:: EXERCISE INPUTS
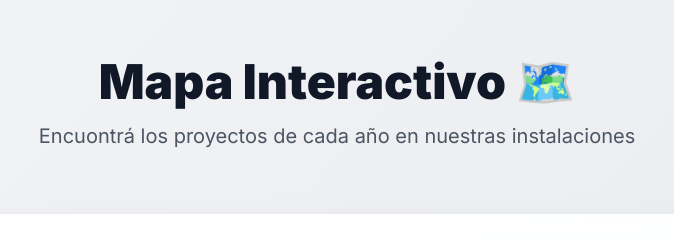
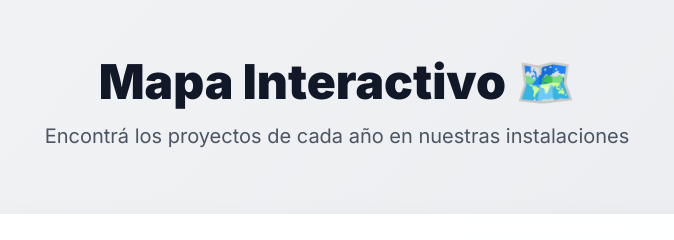
Before and after one commit to pablolimardo/expotecnica2025, a plain HTML site: page index.html in a window 1280 px wide. Shown: the part 1760-2000 px from the top of the page, 303-977 px from the left. Drawn offline with nearby package versions, Linux system fonts and the light colour scheme.

Commit message:
Update index.html

```diff
--- a/index.html
+++ b/index.html
@@ -300,7 +300,7 @@
                     Mapa Interactivo 🗺️
                 </h2>
                 <p class="text-xl text-gray-600 max-w-2xl mx-auto">
-                    Encuontrá los proyectos de cada año en nuestras instalaciones
+                    Encontrá los proyectos de cada año en nuestras instalaciones
                 </p>
             </div>
 
```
::::
▸ TRY IT
Within the records, how many lines carry the word "instalaciones"? Reply with the figure alone.

▸ OUTPUT FOR THIS TASK
2